◆ **Task to complete**: What lines below contain the word "vendor"? Please pull each one out.

◆ **Given entries**:
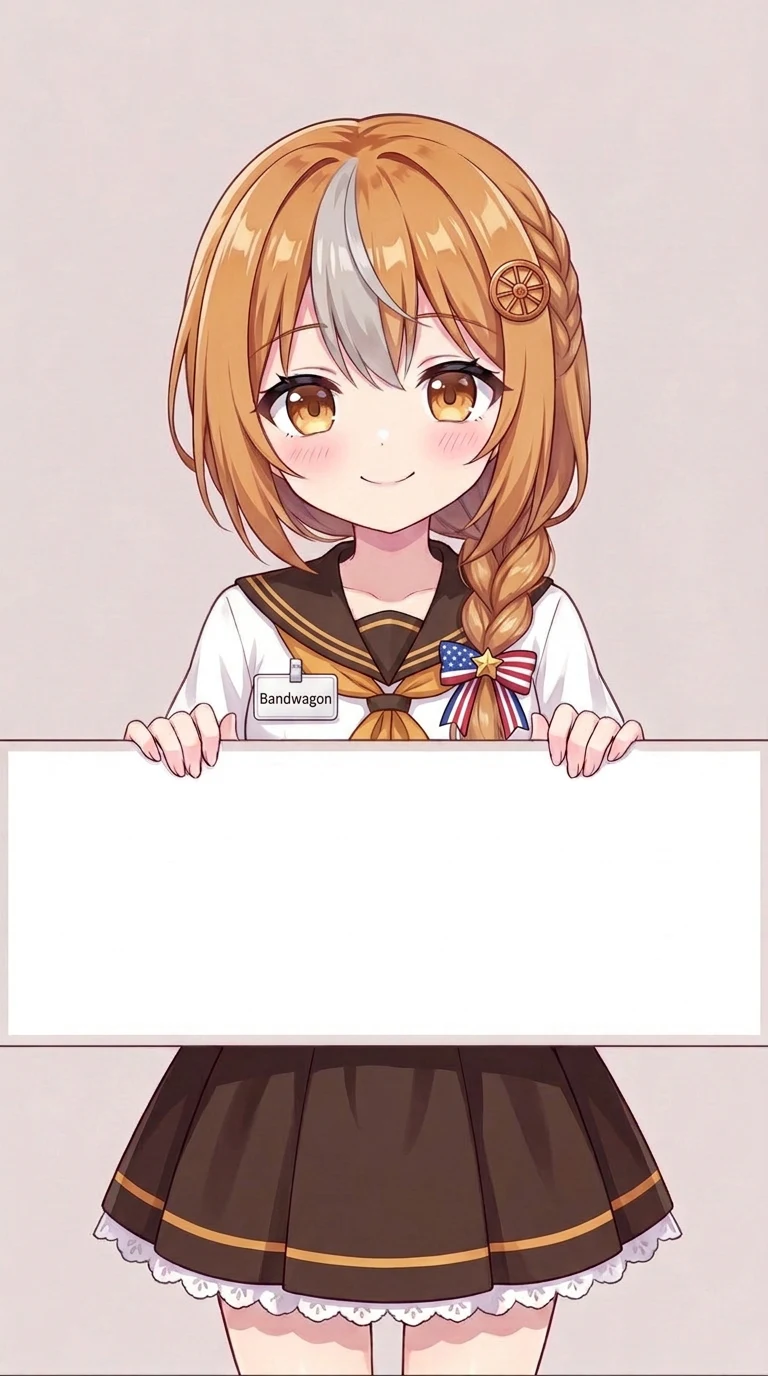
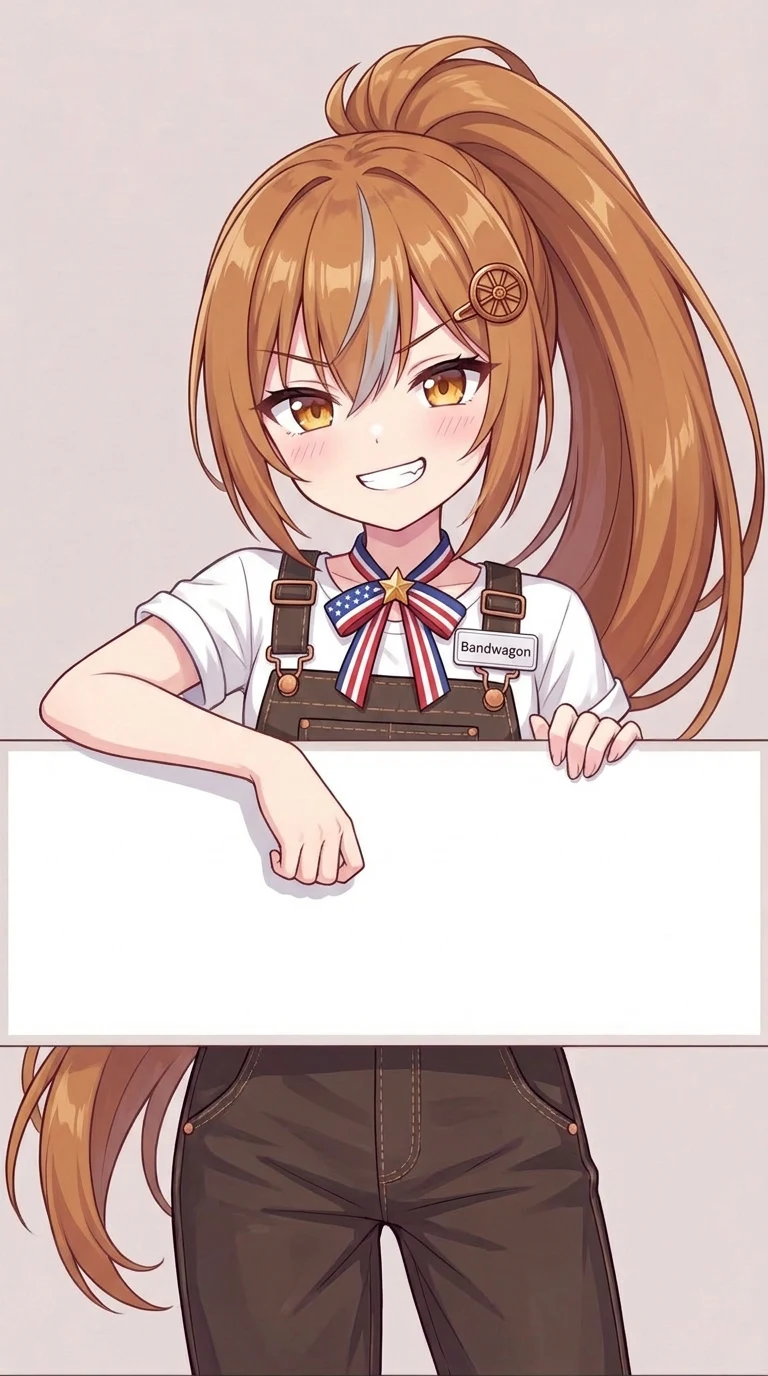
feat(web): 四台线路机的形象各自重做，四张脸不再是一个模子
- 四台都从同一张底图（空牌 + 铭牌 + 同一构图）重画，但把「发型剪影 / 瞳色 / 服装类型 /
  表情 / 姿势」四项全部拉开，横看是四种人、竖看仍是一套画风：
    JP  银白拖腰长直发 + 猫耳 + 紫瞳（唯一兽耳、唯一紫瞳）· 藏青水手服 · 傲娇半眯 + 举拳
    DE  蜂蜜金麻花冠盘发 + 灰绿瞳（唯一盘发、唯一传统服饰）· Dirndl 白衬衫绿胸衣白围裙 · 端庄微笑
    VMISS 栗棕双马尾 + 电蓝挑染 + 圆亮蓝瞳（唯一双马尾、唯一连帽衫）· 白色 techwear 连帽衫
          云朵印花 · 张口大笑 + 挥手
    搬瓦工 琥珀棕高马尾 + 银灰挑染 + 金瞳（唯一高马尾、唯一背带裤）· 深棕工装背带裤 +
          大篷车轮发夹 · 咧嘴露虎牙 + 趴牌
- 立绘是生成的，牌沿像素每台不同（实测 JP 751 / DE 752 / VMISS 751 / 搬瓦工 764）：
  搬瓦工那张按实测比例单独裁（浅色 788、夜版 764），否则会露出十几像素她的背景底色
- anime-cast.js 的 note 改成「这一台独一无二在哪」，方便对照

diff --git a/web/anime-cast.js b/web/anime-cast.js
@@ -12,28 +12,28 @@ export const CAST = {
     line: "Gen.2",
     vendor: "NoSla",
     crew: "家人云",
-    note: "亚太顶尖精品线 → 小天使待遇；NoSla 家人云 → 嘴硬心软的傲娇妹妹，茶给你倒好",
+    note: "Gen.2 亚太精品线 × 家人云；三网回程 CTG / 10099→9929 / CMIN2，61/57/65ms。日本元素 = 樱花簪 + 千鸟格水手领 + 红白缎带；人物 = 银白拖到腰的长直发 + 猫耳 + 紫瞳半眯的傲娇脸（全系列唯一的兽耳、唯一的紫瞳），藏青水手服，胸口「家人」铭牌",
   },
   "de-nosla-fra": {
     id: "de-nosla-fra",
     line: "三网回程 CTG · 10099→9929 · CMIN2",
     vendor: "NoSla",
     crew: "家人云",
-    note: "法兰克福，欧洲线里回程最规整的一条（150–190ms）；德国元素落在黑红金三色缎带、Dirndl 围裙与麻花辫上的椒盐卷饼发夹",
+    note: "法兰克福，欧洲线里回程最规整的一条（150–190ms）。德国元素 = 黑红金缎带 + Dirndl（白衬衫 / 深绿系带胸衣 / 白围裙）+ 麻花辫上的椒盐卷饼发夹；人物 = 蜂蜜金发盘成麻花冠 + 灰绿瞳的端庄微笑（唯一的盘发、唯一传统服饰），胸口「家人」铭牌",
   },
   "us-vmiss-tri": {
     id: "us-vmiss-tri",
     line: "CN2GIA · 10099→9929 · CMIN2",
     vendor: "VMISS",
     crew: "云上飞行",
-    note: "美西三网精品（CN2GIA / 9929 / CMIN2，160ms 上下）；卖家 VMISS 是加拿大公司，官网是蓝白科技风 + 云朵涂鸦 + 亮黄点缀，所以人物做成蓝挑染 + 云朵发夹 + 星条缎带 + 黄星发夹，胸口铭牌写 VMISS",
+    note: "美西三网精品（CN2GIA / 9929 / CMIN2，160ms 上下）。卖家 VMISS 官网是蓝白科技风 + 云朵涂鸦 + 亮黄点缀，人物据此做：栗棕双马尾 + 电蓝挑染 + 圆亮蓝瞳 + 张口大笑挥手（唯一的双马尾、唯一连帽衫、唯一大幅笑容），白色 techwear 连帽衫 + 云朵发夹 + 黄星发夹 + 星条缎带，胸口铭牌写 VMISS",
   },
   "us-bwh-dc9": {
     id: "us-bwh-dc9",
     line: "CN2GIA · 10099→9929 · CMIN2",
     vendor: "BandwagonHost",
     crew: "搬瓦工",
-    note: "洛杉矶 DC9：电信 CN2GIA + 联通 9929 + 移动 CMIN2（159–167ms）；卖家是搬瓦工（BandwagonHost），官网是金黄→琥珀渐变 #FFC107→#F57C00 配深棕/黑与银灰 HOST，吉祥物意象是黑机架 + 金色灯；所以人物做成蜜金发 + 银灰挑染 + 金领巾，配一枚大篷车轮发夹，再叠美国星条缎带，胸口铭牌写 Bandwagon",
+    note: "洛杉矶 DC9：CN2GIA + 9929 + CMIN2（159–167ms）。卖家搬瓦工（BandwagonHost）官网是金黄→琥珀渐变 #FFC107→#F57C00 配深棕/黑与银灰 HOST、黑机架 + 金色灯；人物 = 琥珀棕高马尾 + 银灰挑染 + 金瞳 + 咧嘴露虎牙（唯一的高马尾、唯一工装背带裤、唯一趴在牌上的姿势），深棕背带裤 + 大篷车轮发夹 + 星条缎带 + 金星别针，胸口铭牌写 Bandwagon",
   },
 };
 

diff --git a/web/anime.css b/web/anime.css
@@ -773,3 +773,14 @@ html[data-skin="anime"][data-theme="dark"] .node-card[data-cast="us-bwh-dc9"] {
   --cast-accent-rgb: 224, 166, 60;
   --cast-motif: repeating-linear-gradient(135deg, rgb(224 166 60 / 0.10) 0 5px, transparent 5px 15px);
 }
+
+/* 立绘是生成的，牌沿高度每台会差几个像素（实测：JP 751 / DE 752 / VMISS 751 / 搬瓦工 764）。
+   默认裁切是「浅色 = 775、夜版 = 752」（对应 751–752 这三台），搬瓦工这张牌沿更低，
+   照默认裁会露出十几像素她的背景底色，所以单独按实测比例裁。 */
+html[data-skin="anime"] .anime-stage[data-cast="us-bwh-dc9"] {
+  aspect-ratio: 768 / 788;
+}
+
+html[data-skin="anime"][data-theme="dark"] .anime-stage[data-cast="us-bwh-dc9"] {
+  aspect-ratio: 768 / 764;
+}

◆ **Answer space**:
     vendor: "NoSla",
     vendor: "NoSla",
     vendor: "VMISS",
     vendor: "BandwagonHost",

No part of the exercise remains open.